Content revision data
>>>

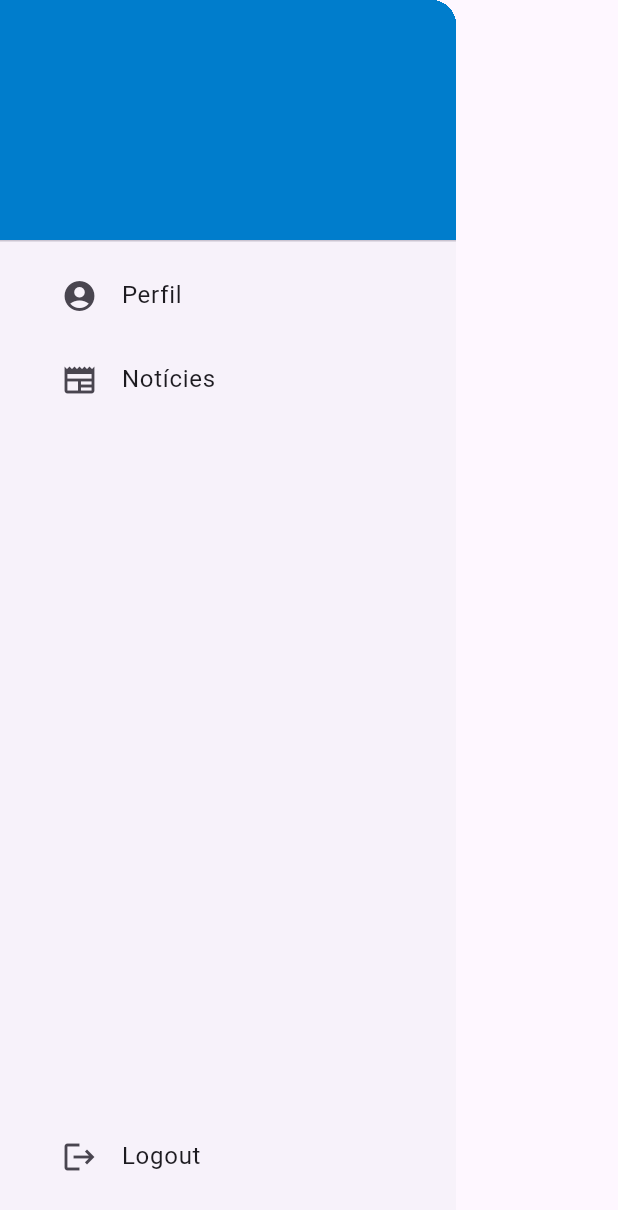
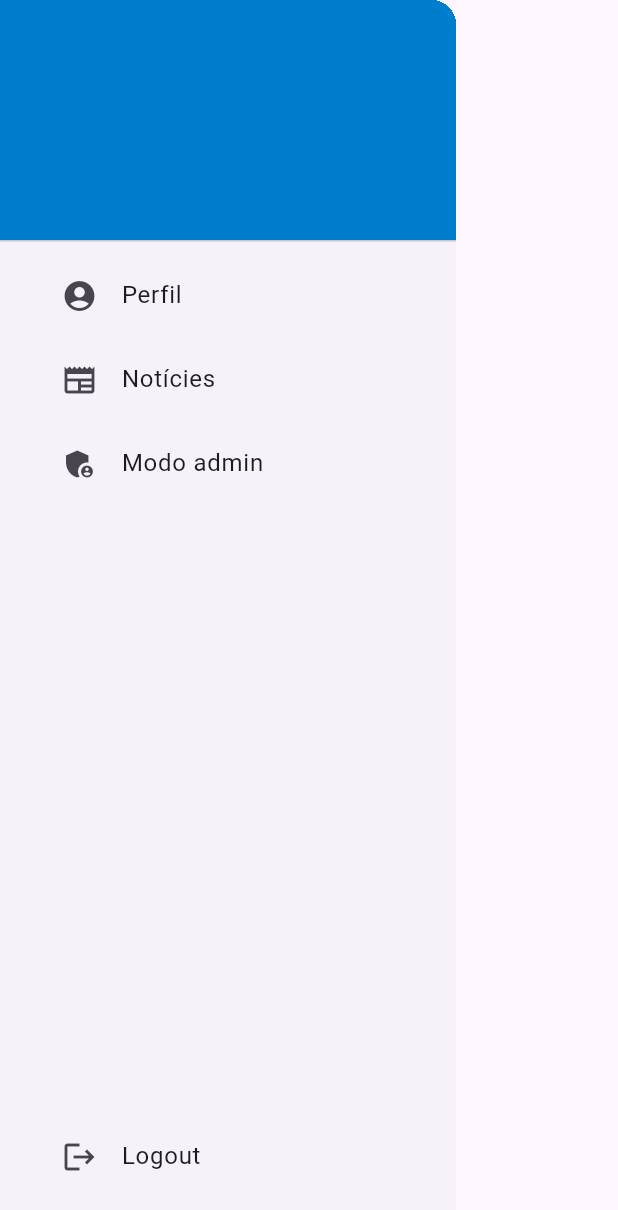
Before and after one commit to bernatjara/ea_proyecto_flutter, a Flutter app: the NavBar widget shown alone on an empty page, opened directly, on a phone screen of 412 x 824 dp. Shown: the top 1210 px of the screen. Run offline on Flutter 3.47's test engine with Material 3 defaults, Android fonts, the phone set to English and light mode, and no system bars; our stand-ins replace shared_preferences; accounts and stored records are empty; network calls fail.

Commit message:
version 0.1

```diff
--- a/lib/screens/login_screen.dart
+++ b/lib/screens/login_screen.dart
@@ -50,6 +50,7 @@ class _LoginScreenState extends State<LoginScreen> {
       final String email = userData['email'];
       final String rol = userData['rol'];
       final String id = userData['_id'];
+      final String adminMode = responseData['adminMode'];
       SharedPreferences prefs = await SharedPreferences.getInstance();
       prefs.setString('token', token);
       prefs.setString('id', id);
@@ -57,6 +58,7 @@ class _LoginScreenState extends State<LoginScreen> {
       prefs.setString('email', email);
       prefs.setString('password', password);
       prefs.setString('rol', rol);
+      prefs.setString('adminMode', adminMode);
       Navigator.pushReplacement(
         context,
         MaterialPageRoute(
--- a/lib/widgets/navigation_drawer.dart
+++ b/lib/widgets/navigation_drawer.dart
@@ -13,21 +13,22 @@ class _NavBarScreenState extends State<NavBar> {
   String storedName = '';
   String storedEmail = '';
   String storedRol = '';
+  String adminMode = '';
 
   @override
   void initState() {
     super.initState();
     _loadNavData();
+    _loadAdminMode();
   }
 
   Future<void> _loadNavData() async {
     SharedPreferences prefs = await SharedPreferences.getInstance();
-
     // Recupera los valores almacenados en SharedPreferences
     storedName = prefs.getString('name') ??
         ''; // Puedes establecer un valor predeterminado si es nulo
     storedEmail = prefs.getString('email') ?? '';
-
+    storedRol = prefs.getString('rol') ?? '';
     // Notifica al framework que el estado ha cambiado, para que se actualice en la pantalla
     setState(() {});
   }
@@ -35,13 +36,24 @@ class _NavBarScreenState extends State<NavBar> {
   // Función para hacer el logout y borrar el token
   Future<void> logout() async {
     SharedPreferences preferences = await SharedPreferences.getInstance();
+    if (storedRol == 'admin') {
+      adminMode = '1';
+    }
     //preferences.remove('token');
     preferences.clear();
+  }
+
+  Future<void> _loadAdminMode() async {
+    SharedPreferences prefs = await SharedPreferences.getInstance();
+    setState(() {
+      adminMode = prefs.getString('adminMode') ?? '0';
+    });
   }
 
   @override
   Widget build(BuildContext context) {
     //String username = widget.username;
+
     return Drawer(
       child: Column(
         children: [
@@ -77,6 +89,21 @@ class _NavBarScreenState extends State<NavBar> {
               ),
             ),
           ),
+          Padding(
+            padding: const EdgeInsets.only(left: 25.0),
+            child: ListTile(
+                leading: Icon(Icons.admin_panel_settings),
+                title: Text('Modo admin'),
+                onTap: () async {
+                  SharedPreferences prefs =
+                      await SharedPreferences.getInstance();
+                  prefs.setString('adminMode', adminMode == '1' ? '0' : '1');
+                  // Actualiza el estado con el nuevo valor
+                  setState(() {
+                    adminMode = prefs.getString('adminMode') ?? '0';
+                  });
+                }),
+          ),
           Spacer(), // Agrega un Spacer para empujar el ListTile de "Logout" hacia la parte inferior
           Padding(
             padding: const EdgeInsets.only(left: 25.0, bottom: 25.0),
```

<<<

EXERCISE DETAILS → Pull out every line of the entries that includes the word "ListTile".

RESULT OF THE EXERCISE →
+            child: ListTile(
           Spacer(), // Agrega un Spacer para empujar el ListTile de "Logout" hacia la parte inferior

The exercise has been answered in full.